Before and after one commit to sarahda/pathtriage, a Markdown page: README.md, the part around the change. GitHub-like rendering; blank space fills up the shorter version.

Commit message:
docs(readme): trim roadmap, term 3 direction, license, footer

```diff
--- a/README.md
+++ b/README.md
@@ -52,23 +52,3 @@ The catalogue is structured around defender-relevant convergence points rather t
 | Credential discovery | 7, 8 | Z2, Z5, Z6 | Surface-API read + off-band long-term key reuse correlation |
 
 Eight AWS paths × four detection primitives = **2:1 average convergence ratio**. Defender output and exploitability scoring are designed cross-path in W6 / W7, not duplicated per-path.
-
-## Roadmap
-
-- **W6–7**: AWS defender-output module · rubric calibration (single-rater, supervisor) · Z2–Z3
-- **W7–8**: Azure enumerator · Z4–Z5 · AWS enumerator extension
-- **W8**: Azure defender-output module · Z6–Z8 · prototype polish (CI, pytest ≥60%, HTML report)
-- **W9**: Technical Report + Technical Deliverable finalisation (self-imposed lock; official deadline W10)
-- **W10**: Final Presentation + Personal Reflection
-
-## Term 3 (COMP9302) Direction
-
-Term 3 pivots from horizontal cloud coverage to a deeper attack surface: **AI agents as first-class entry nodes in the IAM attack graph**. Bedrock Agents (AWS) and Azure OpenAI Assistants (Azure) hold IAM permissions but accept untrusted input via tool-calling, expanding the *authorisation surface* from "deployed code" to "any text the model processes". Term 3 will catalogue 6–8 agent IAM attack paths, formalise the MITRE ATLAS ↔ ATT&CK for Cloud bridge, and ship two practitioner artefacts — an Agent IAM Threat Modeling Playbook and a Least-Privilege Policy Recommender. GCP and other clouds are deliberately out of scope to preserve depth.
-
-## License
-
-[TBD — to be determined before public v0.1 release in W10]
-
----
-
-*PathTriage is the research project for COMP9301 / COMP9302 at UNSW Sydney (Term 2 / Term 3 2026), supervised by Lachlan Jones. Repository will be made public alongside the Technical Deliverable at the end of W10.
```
════
> Work required
Recopy all the entries faithfully, leaving none out.

> Expected answer
Before and after one commit to sarahda/pathtriage, a Markdown page: README.md, the part around the change. GitHub-like rendering; blank space fills up the shorter version.

Commit message:
docs(readme): trim roadmap, term 3 direction, license, footer

```diff
--- a/README.md
+++ b/README.md
@@ -52,23 +52,3 @@ The catalogue is structured around defender-relevant convergence points rather t
 | Credential discovery | 7, 8 | Z2, Z5, Z6 | Surface-API read + off-band long-term key reuse correlation |
 
 Eight AWS paths × four detection primitives = **2:1 average convergence ratio**. Defender output and exploitability scoring are designed cross-path in W6 / W7, not duplicated per-path.
-
-## Roadmap
-
-- **W6–7**: AWS defender-output module · rubric calibration (single-rater, supervisor) · Z2–Z3
-- **W7–8**: Azure enumerator · Z4–Z5 · AWS enumerator extension
-- **W8**: Azure defender-output module · Z6–Z8 · prototype polish (CI, pytest ≥60%, HTML report)
-- **W9**: Technical Report + Technical Deliverable finalisation (self-imposed lock; official deadline W10)
-- **W10**: Final Presentation + Personal Reflection
-
-## Term 3 (COMP9302) Direction
-
-Term 3 pivots from horizontal cloud coverage to a deeper attack surface: **AI agents as first-class entry nodes in the IAM attack graph**. Bedrock Agents (AWS) and Azure OpenAI Assistants (Azure) hold IAM permissions but accept untrusted input via tool-calling, expanding the *authorisation surface* from "deployed code" to "any text the model processes". Term 3 will catalogue 6–8 agent IAM attack paths, formalise the MITRE ATLAS ↔ ATT&CK for Cloud bridge, and ship two practitioner artefacts — an Agent IAM Threat Modeling Playbook and a Least-Privilege Policy Recommender. GCP and other clouds are deliberately out of scope to preserve depth.
-
-## License
-
-[TBD — to be determined before public v0.1 release in W10]
-
----
-
-*PathTriage is the research project for COMP9301 / COMP9302 at UNSW Sydney (Term 2 / Term 3 2026), supervised by Lachlan Jones. Repository will be made public alongside the Technical Deliverable at the end of W10.
```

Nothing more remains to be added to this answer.